(WHAT THIS TASK INVOLVES) Nothing in the records should be changed in the copy, though the pictures must be left out.

Image comparison data

━━━━━━━━━━━━━━━━━━━━━━━━━━━━━━

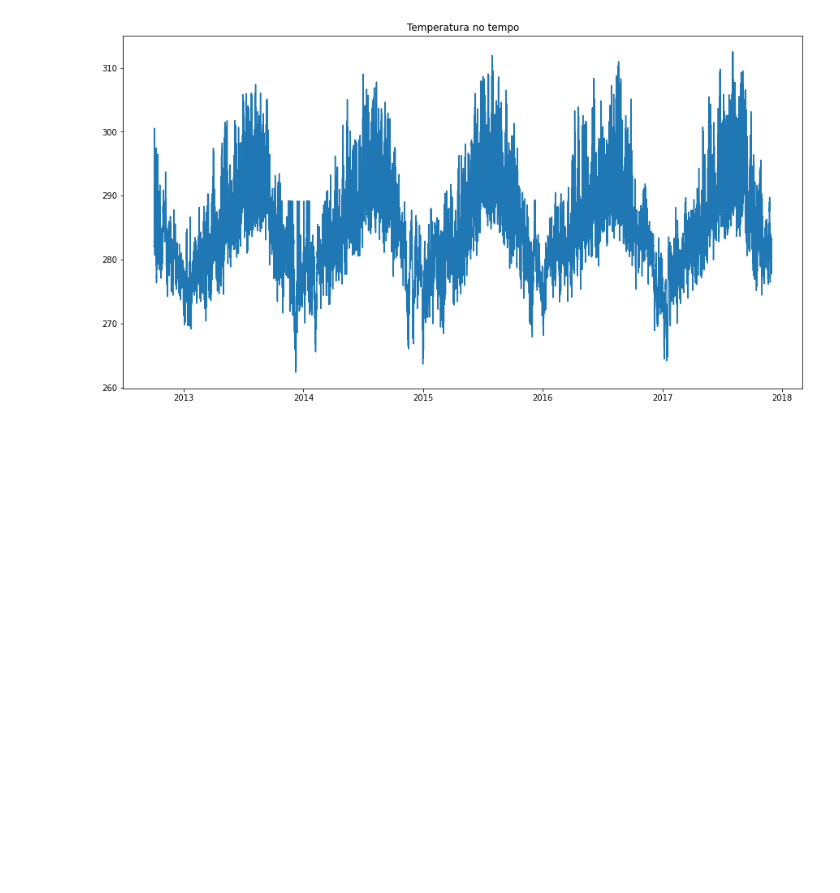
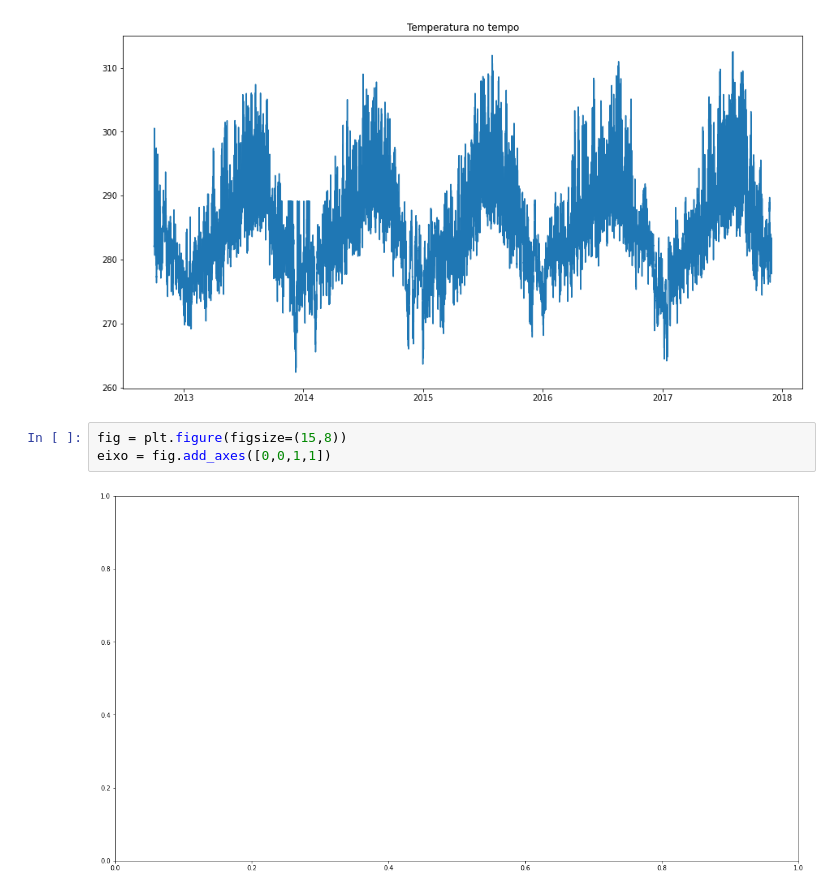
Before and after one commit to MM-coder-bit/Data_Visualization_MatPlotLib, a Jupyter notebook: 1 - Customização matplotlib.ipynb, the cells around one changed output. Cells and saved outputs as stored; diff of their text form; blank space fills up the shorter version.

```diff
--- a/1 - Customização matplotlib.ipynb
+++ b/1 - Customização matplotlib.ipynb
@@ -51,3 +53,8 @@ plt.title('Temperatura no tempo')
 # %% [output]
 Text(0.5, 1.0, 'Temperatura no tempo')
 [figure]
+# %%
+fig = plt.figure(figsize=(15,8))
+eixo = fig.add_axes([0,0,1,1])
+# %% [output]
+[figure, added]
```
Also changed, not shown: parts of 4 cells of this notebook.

━━━━━━━━━━━━━━━━━━━━━━━━━━━━━━

(EXERCISE RESPONSE)
Before and after one commit to MM-coder-bit/Data_Visualization_MatPlotLib, a Jupyter notebook: 1 - Customização matplotlib.ipynb, the cells around one changed output. Cells and saved outputs as stored; diff of their text form; blank space fills up the shorter version.

```diff
--- a/1 - Customização matplotlib.ipynb
+++ b/1 - Customização matplotlib.ipynb
@@ -51,3 +53,8 @@ plt.title('Temperatura no tempo')
 # %% [output]
 Text(0.5, 1.0, 'Temperatura no tempo')
 [figure]
+# %%
+fig = plt.figure(figsize=(15,8))
+eixo = fig.add_axes([0,0,1,1])
+# %% [output]
+[figure, added]
```
Also changed, not shown: parts of 4 cells of this notebook.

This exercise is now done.